Chicory is a mild liver decongestant and digestive and spleen tonic. As a bitter tonic, it is taken to increase the appetite and treat digestive difficulties. It is taken for gallstones, jaundice, and gravel and is used externally for inflammation. If taken during a cleansing program, as an aid to stimulate liver function, it is best to use the roasted root if you have a chronic weakened condition with symptoms of fatigue, loose bowels, or other digestive symptoms. The raw root is cooler and more bitter and can clear "excess heat" in the lower bowels and liver, associated with such symptoms as headaches and feelings of heat in the body, especially when a person is rather robust or of normal constitution.
Seeds can be started indoors five to six weeks before they are moved outdoors. In warm climates, sowing outdoors or transplanting occurs September through March. Planting chicory in cooler climates should be done three to four weeks before the danger of frost has passed. Plant the seeds 1/4" deep, 1-2" apart in rows that are 2-3' apart in well drained soil. Thin seedlings to 1 every 10-12". Thin seedling can be replanted elsewhere if desired. Chicory best when temps are below 75°.
USDA Zones: 3-9
Height: 48 inches
Bloom Season: Summer
Average Germ Time: 7-21 days
Light Required: Full sun
Watering: Keep moist
Seeds per Plant: 1 seed every 2 inches
Plant Spacing: 10-12 inches

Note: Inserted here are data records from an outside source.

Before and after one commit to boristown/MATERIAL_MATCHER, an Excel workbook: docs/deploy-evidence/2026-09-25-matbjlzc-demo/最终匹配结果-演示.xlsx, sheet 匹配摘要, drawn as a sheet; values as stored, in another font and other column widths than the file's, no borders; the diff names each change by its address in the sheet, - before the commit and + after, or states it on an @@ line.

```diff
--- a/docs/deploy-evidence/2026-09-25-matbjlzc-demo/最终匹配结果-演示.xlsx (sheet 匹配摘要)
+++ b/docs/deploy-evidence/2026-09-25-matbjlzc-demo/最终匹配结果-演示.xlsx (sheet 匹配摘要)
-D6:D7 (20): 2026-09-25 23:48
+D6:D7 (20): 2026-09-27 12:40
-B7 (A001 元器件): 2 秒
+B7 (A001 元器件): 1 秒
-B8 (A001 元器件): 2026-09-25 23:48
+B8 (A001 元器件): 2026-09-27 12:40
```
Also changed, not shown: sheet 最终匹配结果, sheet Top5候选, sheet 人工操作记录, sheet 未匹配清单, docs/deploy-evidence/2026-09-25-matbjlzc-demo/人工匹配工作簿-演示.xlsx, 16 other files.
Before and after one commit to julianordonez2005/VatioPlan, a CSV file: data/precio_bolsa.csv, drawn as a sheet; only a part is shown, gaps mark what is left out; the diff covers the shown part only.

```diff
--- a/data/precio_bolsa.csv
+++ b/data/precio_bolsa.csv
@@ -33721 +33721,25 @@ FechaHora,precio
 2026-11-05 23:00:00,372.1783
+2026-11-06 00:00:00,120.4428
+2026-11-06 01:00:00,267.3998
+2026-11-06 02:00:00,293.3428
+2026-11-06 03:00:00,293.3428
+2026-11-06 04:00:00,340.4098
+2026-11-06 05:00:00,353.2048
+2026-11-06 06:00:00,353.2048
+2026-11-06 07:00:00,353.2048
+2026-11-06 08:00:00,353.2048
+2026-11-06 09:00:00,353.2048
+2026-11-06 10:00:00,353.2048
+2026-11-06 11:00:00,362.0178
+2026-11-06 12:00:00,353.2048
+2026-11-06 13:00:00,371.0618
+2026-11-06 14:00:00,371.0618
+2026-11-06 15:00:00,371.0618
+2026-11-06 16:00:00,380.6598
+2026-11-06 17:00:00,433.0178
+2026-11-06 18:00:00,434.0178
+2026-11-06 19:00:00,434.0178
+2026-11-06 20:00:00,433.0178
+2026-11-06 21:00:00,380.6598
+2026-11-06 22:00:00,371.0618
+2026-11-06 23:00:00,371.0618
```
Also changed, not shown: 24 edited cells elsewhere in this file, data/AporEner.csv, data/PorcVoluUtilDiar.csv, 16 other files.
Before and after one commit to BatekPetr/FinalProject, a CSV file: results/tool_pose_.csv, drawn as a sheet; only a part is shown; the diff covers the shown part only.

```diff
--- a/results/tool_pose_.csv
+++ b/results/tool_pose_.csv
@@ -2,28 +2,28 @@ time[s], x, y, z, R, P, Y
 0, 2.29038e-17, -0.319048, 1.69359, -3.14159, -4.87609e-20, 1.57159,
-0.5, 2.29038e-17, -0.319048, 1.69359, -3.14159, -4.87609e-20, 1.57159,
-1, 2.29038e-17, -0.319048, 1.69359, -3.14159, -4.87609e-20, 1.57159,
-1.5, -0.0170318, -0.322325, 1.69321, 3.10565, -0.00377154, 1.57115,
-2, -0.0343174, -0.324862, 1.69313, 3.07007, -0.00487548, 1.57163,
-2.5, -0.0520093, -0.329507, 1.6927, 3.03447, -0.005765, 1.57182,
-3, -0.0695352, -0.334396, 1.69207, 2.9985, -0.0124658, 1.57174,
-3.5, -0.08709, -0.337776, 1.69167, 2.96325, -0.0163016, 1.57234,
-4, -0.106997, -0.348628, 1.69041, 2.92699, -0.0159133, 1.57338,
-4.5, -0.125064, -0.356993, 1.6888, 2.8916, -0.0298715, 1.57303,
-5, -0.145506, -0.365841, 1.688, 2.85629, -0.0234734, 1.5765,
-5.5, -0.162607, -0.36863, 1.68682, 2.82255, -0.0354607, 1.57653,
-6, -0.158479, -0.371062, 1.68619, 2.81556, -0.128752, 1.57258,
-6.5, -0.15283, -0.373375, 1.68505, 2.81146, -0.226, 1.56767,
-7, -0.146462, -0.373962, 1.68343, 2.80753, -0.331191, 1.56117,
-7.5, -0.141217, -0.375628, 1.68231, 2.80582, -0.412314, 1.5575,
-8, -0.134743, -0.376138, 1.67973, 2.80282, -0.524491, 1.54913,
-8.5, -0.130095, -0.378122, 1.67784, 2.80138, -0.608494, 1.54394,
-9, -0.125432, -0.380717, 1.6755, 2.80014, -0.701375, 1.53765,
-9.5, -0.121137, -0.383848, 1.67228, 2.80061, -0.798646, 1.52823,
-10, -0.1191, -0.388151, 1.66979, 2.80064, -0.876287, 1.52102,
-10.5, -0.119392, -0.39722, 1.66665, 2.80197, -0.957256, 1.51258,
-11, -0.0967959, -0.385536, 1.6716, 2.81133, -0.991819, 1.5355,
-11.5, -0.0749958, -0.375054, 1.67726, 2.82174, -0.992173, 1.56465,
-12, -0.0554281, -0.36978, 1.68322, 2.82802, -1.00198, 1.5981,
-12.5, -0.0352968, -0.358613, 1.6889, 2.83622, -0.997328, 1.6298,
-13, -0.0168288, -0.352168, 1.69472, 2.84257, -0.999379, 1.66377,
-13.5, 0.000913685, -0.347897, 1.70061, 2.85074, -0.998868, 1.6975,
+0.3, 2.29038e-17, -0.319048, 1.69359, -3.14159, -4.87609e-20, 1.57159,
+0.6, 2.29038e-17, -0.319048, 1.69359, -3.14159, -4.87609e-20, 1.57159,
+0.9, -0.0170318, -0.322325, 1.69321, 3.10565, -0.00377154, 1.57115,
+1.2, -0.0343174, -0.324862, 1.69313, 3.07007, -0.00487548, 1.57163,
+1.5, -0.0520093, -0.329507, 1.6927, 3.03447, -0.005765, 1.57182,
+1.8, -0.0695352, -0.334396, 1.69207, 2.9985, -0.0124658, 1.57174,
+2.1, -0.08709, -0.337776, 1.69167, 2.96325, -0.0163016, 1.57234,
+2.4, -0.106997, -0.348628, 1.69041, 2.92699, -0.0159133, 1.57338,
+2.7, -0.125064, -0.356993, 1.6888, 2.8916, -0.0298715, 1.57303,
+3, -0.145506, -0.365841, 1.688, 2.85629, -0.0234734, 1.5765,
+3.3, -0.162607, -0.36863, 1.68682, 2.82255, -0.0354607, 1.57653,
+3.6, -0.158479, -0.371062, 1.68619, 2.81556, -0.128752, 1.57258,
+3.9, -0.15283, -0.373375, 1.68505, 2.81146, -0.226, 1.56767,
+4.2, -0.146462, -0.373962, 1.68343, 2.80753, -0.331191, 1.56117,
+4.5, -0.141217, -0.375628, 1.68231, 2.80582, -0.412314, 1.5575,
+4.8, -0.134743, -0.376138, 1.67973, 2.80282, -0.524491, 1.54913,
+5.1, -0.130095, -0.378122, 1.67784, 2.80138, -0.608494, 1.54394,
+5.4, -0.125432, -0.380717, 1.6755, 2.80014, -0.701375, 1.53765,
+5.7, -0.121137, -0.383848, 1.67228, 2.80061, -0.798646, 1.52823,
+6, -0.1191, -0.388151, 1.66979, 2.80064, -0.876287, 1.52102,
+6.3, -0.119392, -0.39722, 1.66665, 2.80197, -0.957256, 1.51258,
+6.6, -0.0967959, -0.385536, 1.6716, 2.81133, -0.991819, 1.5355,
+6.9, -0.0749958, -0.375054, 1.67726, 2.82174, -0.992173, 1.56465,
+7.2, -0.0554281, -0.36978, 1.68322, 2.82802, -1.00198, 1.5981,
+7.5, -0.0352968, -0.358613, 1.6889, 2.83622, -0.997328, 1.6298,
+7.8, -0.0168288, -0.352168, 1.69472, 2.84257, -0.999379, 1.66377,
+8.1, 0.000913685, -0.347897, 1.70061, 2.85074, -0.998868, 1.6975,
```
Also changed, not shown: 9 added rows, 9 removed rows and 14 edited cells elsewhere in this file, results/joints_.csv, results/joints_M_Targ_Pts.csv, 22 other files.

***These products have not been evaluated by the Food and Drug Administration and therefore we cannot claim to diagnose, treat, cure, or prevent any disease. All information on our site is provided for educational purposes only.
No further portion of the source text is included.